**Your goal**: Output every record exactly, apart from its images.

**Input**:
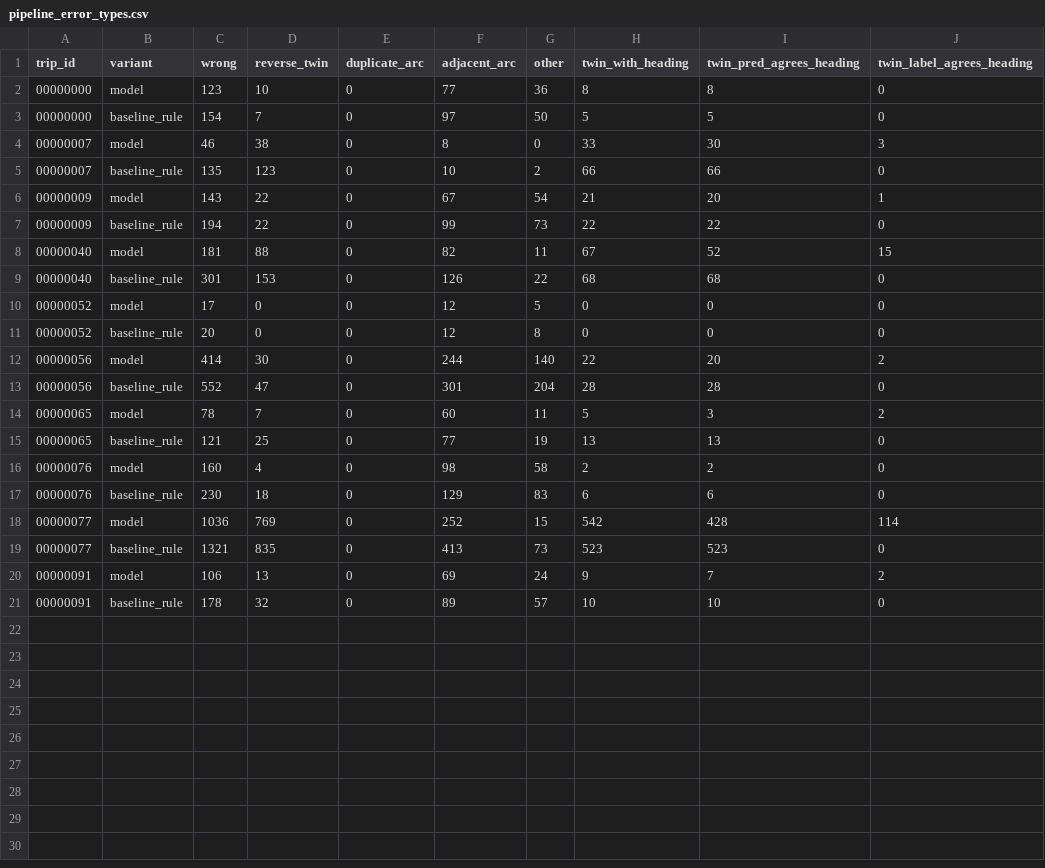
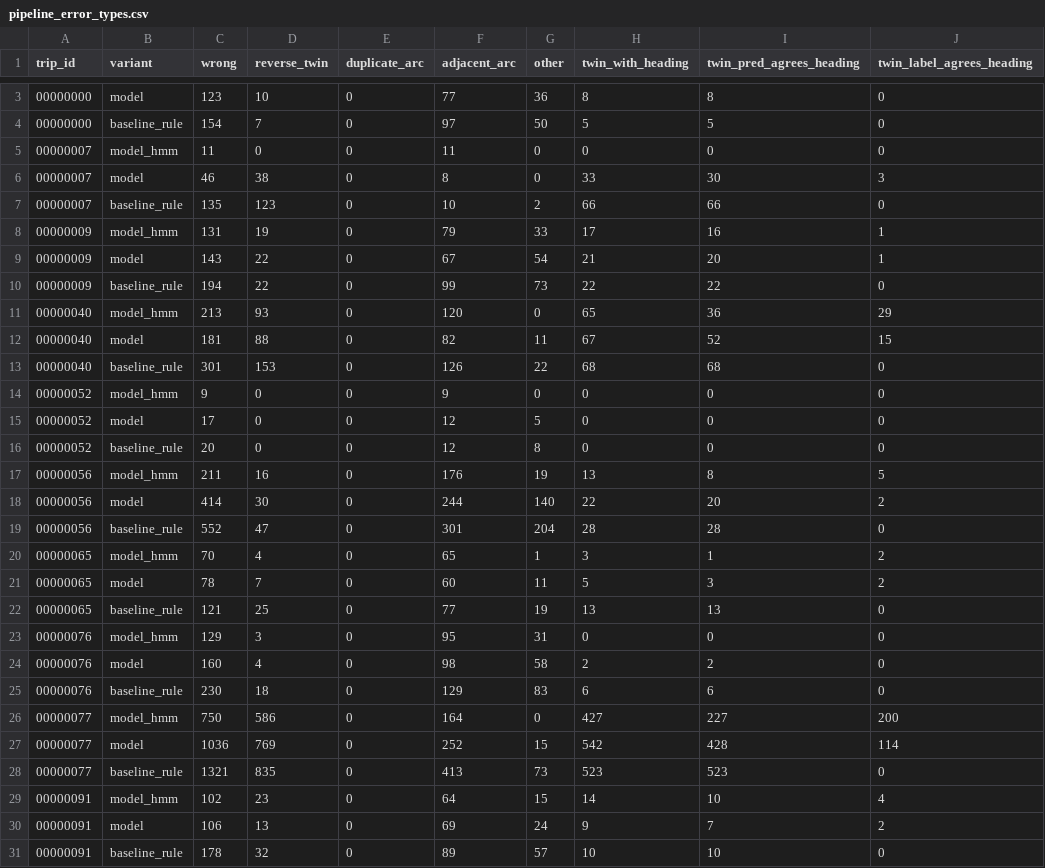
Before and after one commit to Adyanth-212/ML-Hackathon-148-2026, a CSV file: experiments/results/pipeline_error_types.csv, drawn as a sheet; only a part is shown, gaps mark what is left out; the diff covers the shown part only.

```diff
--- a/experiments/results/pipeline_error_types.csv
+++ b/experiments/results/pipeline_error_types.csv
@@ -3,18 +4,27 @@ trip_id,variant,wrong,reverse_twin,duplicate_arc,adjacent_arc,other,twin_with_he
 00000000,baseline_rule,154,7,0,97,50,5,5,0
+00000007,model_hmm,11,0,0,11,0,0,0,0
 00000007,model,46,38,0,8,0,33,30,3
 00000007,baseline_rule,135,123,0,10,2,66,66,0
+00000009,model_hmm,131,19,0,79,33,17,16,1
 00000009,model,143,22,0,67,54,21,20,1
 00000009,baseline_rule,194,22,0,99,73,22,22,0
+00000040,model_hmm,213,93,0,120,0,65,36,29
 00000040,model,181,88,0,82,11,67,52,15
 00000040,baseline_rule,301,153,0,126,22,68,68,0
+00000052,model_hmm,9,0,0,9,0,0,0,0
 00000052,model,17,0,0,12,5,0,0,0
 00000052,baseline_rule,20,0,0,12,8,0,0,0
+00000056,model_hmm,211,16,0,176,19,13,8,5
 00000056,model,414,30,0,244,140,22,20,2
 00000056,baseline_rule,552,47,0,301,204,28,28,0
+00000065,model_hmm,70,4,0,65,1,3,1,2
 00000065,model,78,7,0,60,11,5,3,2
 00000065,baseline_rule,121,25,0,77,19,13,13,0
+00000076,model_hmm,129,3,0,95,31,0,0,0
 00000076,model,160,4,0,98,58,2,2,0
 00000076,baseline_rule,230,18,0,129,83,6,6,0
+00000077,model_hmm,750,586,0,164,0,427,227,200
 00000077,model,1036,769,0,252,15,542,428,114
 00000077,baseline_rule,1321,835,0,413,73,523,523,0
+00000091,model_hmm,102,23,0,64,15,14,10,4
 00000091,model,106,13,0,69,24,9,7,2
```
Also changed, not shown: 1 added row elsewhere in this file, experiments/results/hmm_grid.csv, experiments/results/pipeline_student_test.csv, 8 other files.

**Response**:
Before and after one commit to Adyanth-212/ML-Hackathon-148-2026, a CSV file: experiments/results/pipeline_error_types.csv, drawn as a sheet; only a part is shown, gaps mark what is left out; the diff covers the shown part only.

```diff
--- a/experiments/results/pipeline_error_types.csv
+++ b/experiments/results/pipeline_error_types.csv
@@ -3,18 +4,27 @@ trip_id,variant,wrong,reverse_twin,duplicate_arc,adjacent_arc,other,twin_with_he
 00000000,baseline_rule,154,7,0,97,50,5,5,0
+00000007,model_hmm,11,0,0,11,0,0,0,0
 00000007,model,46,38,0,8,0,33,30,3
 00000007,baseline_rule,135,123,0,10,2,66,66,0
+00000009,model_hmm,131,19,0,79,33,17,16,1
 00000009,model,143,22,0,67,54,21,20,1
 00000009,baseline_rule,194,22,0,99,73,22,22,0
+00000040,model_hmm,213,93,0,120,0,65,36,29
 00000040,model,181,88,0,82,11,67,52,15
 00000040,baseline_rule,301,153,0,126,22,68,68,0
+00000052,model_hmm,9,0,0,9,0,0,0,0
 00000052,model,17,0,0,12,5,0,0,0
 00000052,baseline_rule,20,0,0,12,8,0,0,0
+00000056,model_hmm,211,16,0,176,19,13,8,5
 00000056,model,414,30,0,244,140,22,20,2
 00000056,baseline_rule,552,47,0,301,204,28,28,0
+00000065,model_hmm,70,4,0,65,1,3,1,2
 00000065,model,78,7,0,60,11,5,3,2
 00000065,baseline_rule,121,25,0,77,19,13,13,0
+00000076,model_hmm,129,3,0,95,31,0,0,0
 00000076,model,160,4,0,98,58,2,2,0
 00000076,baseline_rule,230,18,0,129,83,6,6,0
+00000077,model_hmm,750,586,0,164,0,427,227,200
 00000077,model,1036,769,0,252,15,542,428,114
 00000077,baseline_rule,1321,835,0,413,73,523,523,0
+00000091,model_hmm,102,23,0,64,15,14,10,4
 00000091,model,106,13,0,69,24,9,7,2
```
Also changed, not shown: 1 added row elsewhere in this file, experiments/results/hmm_grid.csv, experiments/results/pipeline_student_test.csv, 8 other files.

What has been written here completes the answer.